As the first poster (i think) mentioned, i can't drill in the head tube because of the steerer... i don't see how full housing could help that.
But yes, my plan aswell was to run full housing to secure smooth shifting and minimal rattling.
So concluding the best place to drill would probably be the downtube?
Bregne wrote:How in the world should i guide the cable from the hole in probably the downtube, to the hole in the BB?
That parts sucks, whether you do custom drilling or buy one that has been done in the factory. I had to route the cables without guides ones on a Kestrel Airfoil frame. I ended up fishing the cable through with some iron wire bent on the tip to mimic a hook. Make sure to 'fish' through something like a thin shoelace or a textile wire first, as these are more flexible than your shift cables. After you have done that, you can tie the shoelace to your shift cable and pull it through.

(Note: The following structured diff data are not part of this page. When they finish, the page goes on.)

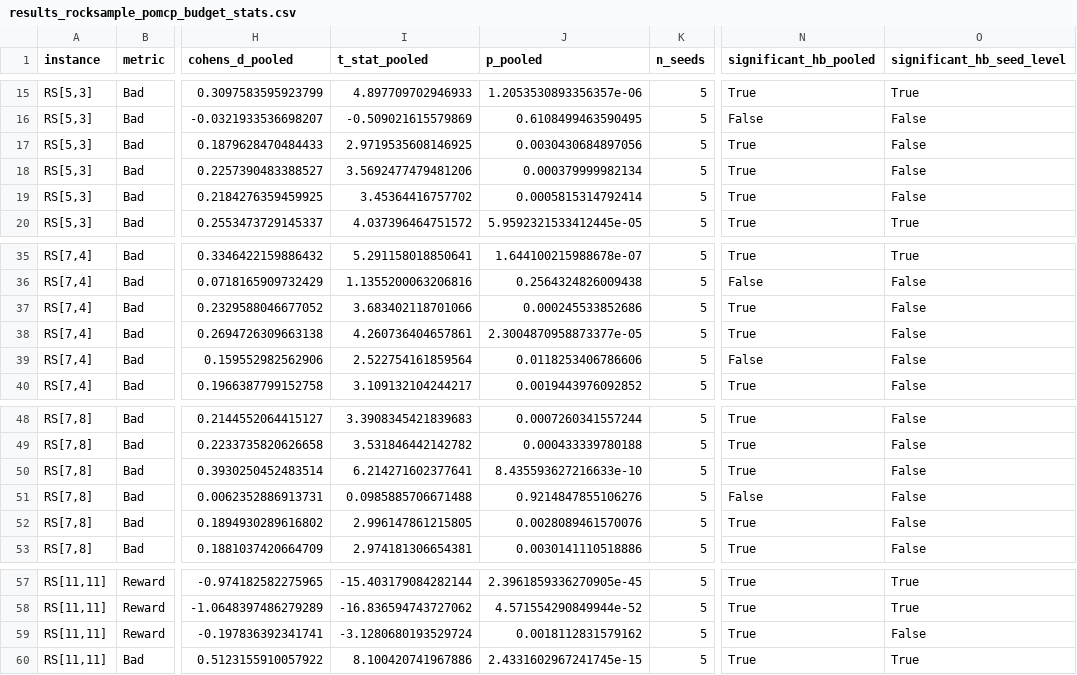
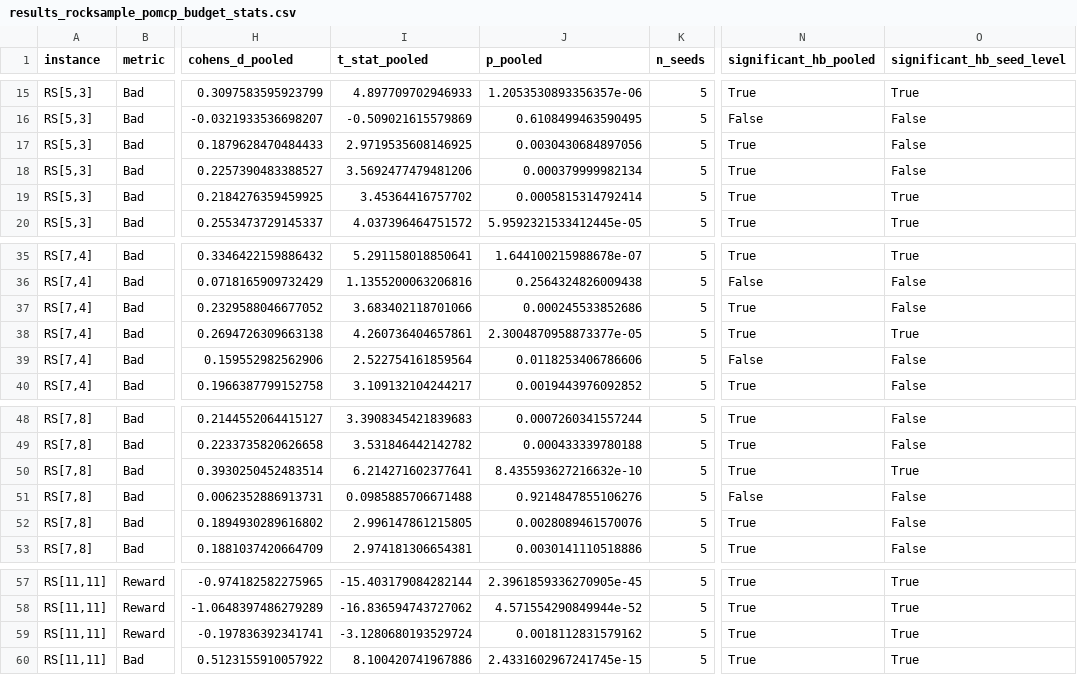
Before and after one commit to PatrickAllenCooper/rho_aif, a CSV file: results/results_rocksample_pomcp_budget_stats.csv, drawn as a sheet; only a part is shown, gaps mark what is left out; the diff names each change by its address in the sheet, - before the commit and + after, or states it on an @@ line.

```diff
--- a/results/results_rocksample_pomcp_budget_stats.csv
+++ b/results/results_rocksample_pomcp_budget_stats.csv
-O19 (significant_hb_seed_level): False
+O19 (significant_hb_seed_level): True
-O38 (significant_hb_seed_level): False
+O38 (significant_hb_seed_level): True
-J50 (p_pooled): 8.435593627216633e-10
+J50 (p_pooled): 8.435593627216632e-10
-O50 (significant_hb_seed_level): False
+O50 (significant_hb_seed_level): True
-O59 (significant_hb_seed_level): False
+O59 (significant_hb_seed_level): True
```
Also changed, not shown: 3 other files.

Another option is to have the cables exit on the down side of the down tube, just before the weld off the bottom bracket and route the cables externally from that point on. Cervelo uses this method for example.
Or go the Specialized? way:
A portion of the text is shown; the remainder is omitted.